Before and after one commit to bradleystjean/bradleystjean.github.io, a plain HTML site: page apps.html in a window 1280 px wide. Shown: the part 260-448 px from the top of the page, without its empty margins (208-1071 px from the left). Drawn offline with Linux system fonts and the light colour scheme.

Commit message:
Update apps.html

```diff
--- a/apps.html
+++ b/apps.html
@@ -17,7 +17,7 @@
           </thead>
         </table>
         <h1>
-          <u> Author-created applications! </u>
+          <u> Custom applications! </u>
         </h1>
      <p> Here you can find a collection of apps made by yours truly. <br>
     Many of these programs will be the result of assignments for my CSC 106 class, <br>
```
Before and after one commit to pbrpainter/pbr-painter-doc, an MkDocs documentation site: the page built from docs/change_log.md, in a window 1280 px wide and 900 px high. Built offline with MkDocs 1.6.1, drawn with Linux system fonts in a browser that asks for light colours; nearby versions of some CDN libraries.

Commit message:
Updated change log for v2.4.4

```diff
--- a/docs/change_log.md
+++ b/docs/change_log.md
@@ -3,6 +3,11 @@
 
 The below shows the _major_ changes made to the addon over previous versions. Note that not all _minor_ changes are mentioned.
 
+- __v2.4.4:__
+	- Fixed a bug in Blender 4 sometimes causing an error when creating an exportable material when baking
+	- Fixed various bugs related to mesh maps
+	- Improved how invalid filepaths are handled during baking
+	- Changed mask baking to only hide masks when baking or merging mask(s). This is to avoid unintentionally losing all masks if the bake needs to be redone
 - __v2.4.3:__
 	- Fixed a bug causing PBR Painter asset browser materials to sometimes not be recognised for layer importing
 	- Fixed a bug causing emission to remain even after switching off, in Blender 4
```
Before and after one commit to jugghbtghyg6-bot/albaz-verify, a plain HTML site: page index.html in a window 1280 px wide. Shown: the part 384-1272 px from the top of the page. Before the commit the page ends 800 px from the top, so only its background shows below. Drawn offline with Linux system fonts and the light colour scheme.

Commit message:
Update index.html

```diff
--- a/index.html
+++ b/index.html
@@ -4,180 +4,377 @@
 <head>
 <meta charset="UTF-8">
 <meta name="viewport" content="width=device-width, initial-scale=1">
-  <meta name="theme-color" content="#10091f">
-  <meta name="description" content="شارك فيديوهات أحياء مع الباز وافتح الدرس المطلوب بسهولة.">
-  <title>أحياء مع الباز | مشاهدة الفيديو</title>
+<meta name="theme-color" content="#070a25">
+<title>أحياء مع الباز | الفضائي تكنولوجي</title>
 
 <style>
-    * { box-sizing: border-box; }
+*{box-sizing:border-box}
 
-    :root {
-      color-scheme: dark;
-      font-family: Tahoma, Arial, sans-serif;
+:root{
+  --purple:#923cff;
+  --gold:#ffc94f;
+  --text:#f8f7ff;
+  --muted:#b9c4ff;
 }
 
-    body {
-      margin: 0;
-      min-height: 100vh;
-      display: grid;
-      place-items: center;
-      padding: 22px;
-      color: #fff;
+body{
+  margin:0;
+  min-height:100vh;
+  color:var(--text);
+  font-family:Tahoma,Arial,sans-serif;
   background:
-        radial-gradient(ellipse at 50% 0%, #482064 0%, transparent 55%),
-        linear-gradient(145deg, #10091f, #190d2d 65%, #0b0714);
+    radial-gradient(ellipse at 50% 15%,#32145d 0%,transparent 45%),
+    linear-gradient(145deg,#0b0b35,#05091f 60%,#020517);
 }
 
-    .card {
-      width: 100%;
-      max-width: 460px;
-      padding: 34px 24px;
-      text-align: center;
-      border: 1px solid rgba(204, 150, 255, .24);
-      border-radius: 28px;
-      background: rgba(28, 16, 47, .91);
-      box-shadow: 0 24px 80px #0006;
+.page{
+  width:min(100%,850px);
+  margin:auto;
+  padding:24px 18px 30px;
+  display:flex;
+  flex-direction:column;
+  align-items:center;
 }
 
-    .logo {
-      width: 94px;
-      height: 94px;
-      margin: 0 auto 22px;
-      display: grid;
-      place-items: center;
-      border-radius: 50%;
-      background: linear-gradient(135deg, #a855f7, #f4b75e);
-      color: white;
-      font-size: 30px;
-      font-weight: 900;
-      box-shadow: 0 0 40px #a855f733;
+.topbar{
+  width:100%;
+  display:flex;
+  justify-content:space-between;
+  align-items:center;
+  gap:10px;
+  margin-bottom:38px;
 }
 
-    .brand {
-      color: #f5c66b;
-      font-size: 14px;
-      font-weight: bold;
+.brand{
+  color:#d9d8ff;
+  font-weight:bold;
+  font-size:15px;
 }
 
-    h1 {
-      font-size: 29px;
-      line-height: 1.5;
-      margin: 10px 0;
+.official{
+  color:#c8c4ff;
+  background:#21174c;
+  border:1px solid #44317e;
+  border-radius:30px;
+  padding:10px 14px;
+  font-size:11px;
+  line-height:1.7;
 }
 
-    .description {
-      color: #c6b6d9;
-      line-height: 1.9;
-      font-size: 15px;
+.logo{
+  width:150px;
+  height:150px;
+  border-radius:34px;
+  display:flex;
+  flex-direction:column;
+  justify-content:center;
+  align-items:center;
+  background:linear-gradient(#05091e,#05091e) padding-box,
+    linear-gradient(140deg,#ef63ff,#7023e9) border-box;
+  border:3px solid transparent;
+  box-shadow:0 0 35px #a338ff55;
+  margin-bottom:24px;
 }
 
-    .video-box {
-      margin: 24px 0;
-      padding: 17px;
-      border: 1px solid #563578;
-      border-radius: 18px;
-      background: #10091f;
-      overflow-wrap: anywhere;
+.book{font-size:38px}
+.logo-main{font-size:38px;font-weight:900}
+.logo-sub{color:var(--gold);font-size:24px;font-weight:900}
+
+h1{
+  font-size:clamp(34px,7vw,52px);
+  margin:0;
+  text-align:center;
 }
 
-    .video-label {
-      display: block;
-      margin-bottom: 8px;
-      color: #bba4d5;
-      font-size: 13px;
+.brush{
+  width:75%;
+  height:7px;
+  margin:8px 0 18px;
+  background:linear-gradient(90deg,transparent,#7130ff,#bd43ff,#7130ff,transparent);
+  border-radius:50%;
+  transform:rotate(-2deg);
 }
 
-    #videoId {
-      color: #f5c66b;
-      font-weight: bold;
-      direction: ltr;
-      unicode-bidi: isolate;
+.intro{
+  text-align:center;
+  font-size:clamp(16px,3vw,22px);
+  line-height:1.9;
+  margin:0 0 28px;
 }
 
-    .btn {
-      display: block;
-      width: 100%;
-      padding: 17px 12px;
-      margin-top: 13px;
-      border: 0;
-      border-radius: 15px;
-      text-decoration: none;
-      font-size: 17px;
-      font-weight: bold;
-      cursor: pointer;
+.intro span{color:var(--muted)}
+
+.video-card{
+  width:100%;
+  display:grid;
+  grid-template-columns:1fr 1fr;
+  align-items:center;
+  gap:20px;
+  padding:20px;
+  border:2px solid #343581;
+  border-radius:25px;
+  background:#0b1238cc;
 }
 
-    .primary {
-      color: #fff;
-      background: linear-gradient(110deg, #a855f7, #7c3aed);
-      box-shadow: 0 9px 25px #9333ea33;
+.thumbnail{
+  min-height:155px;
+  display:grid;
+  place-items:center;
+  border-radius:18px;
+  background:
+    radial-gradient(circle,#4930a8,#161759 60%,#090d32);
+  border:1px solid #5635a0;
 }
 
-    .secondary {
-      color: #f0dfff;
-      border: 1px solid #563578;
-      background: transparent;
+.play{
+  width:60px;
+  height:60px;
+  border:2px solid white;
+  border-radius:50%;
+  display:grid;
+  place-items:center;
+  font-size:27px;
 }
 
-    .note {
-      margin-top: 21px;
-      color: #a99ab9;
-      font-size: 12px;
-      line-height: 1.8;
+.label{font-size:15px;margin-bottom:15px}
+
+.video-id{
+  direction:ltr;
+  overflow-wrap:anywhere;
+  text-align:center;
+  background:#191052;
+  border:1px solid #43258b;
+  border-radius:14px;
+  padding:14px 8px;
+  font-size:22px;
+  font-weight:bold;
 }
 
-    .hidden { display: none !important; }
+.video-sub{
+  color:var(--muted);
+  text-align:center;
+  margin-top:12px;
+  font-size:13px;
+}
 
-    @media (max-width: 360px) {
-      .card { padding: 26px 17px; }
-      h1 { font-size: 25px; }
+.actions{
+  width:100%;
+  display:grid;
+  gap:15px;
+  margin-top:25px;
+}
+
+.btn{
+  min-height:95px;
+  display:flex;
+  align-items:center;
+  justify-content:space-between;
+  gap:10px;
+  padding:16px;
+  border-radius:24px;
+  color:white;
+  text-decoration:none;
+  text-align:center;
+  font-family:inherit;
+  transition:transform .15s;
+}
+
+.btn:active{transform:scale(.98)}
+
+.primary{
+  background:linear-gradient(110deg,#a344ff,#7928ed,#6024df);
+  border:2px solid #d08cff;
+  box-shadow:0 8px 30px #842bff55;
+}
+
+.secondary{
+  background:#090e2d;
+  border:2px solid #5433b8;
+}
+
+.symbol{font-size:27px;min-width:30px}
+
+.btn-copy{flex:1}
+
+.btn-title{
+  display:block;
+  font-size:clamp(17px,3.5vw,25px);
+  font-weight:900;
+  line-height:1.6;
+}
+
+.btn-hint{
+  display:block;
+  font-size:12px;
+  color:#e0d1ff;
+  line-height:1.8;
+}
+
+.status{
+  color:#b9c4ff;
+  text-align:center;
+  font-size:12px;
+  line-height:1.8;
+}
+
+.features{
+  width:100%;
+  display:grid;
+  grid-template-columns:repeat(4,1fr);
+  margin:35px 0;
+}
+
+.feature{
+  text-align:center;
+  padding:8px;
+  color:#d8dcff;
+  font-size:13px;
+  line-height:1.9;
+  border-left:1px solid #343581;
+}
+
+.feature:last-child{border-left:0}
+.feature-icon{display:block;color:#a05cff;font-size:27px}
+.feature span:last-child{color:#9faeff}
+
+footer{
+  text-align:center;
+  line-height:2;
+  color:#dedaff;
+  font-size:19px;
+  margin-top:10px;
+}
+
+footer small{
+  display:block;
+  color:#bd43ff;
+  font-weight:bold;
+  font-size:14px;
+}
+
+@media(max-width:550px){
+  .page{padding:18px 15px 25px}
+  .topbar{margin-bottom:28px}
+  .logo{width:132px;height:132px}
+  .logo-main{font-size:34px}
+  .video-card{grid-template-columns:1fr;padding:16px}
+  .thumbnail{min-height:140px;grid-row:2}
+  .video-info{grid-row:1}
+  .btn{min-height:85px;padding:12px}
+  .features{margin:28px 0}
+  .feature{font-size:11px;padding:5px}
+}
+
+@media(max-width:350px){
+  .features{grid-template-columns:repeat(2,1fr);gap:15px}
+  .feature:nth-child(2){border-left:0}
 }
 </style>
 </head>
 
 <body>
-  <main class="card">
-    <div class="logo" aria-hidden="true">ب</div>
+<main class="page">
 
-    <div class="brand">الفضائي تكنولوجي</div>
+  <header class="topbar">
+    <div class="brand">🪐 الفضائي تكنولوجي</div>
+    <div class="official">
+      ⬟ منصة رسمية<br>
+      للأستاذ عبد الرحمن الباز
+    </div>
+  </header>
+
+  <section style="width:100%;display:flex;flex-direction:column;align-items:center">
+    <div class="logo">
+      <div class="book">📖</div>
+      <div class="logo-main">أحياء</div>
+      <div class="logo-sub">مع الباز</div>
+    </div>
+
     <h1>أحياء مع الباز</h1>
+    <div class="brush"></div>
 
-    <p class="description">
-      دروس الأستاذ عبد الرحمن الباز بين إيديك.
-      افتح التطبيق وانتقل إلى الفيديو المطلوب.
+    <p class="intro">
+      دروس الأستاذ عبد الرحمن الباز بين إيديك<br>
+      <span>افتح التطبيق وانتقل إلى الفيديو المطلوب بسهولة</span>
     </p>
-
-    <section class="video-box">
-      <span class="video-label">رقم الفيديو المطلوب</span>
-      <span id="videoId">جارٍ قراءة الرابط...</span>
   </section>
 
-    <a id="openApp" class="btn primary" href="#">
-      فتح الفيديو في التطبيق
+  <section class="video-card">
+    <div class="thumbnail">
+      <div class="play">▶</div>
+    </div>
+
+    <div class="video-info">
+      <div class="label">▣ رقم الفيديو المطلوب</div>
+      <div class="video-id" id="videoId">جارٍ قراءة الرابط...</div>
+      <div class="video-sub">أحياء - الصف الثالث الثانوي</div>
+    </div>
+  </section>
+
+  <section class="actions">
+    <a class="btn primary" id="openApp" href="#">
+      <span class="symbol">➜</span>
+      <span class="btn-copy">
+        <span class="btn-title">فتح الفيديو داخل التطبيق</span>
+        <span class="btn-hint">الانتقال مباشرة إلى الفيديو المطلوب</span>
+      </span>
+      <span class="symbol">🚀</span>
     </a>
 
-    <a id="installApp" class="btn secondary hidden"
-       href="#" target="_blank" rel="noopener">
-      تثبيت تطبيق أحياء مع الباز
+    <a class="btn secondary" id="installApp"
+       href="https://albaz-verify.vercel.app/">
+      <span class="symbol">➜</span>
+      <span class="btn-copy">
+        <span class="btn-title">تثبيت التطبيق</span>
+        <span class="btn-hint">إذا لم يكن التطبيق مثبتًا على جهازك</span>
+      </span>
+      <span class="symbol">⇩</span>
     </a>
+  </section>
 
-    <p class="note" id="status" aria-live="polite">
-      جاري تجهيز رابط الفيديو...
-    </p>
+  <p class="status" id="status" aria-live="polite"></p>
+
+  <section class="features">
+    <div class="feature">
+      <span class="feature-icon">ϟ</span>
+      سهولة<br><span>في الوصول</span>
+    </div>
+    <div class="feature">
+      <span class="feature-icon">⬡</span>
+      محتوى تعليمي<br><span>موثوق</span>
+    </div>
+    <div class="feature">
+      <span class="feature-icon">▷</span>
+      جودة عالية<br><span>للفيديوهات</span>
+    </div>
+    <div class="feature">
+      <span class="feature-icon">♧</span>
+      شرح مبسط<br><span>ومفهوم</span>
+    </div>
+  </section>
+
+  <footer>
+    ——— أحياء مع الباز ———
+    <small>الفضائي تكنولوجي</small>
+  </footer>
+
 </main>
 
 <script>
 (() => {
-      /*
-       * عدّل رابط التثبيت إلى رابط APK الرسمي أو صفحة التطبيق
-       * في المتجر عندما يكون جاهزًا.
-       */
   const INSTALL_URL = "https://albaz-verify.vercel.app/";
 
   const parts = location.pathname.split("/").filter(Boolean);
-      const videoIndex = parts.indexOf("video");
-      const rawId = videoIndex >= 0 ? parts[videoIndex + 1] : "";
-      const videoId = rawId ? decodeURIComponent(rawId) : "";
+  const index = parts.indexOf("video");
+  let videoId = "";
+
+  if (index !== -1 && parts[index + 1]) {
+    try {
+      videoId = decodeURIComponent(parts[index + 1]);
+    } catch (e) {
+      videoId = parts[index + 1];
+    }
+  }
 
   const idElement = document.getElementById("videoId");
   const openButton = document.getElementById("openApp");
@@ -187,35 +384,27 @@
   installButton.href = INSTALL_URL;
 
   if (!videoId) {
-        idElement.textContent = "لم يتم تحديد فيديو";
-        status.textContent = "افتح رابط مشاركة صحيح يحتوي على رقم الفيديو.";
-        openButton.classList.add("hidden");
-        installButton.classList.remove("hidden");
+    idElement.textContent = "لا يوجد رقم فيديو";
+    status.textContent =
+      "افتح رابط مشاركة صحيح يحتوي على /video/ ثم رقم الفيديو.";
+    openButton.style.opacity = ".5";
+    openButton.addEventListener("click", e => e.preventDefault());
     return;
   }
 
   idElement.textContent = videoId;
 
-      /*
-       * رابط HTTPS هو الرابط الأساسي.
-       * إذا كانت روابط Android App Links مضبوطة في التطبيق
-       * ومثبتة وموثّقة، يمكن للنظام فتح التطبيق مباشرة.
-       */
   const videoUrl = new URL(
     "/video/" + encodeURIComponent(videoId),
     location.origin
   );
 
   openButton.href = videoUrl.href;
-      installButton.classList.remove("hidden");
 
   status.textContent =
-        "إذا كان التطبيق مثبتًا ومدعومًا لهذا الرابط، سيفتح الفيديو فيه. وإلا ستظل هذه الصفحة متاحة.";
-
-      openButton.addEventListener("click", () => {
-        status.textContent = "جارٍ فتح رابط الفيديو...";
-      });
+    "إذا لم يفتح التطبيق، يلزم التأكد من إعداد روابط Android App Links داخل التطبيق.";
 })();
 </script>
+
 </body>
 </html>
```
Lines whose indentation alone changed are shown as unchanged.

__________

YOUR OBJECTIVE | Whenever a line in the entries above includes the word "solid", pull that line out.

TASK OUTPUT |
-      border: 1px solid rgba(204, 150, 255, .24);
+  border:1px solid #44317e;
+  border:3px solid transparent;
-      border: 1px solid #563578;
+  border:2px solid #343581;
+  border:1px solid #5635a0;
-      border: 1px solid #563578;
+  border:2px solid white;
+  border:1px solid #43258b;
+  border:2px solid #d08cff;
+  border:2px solid #5433b8;
+  border-left:1px solid #343581;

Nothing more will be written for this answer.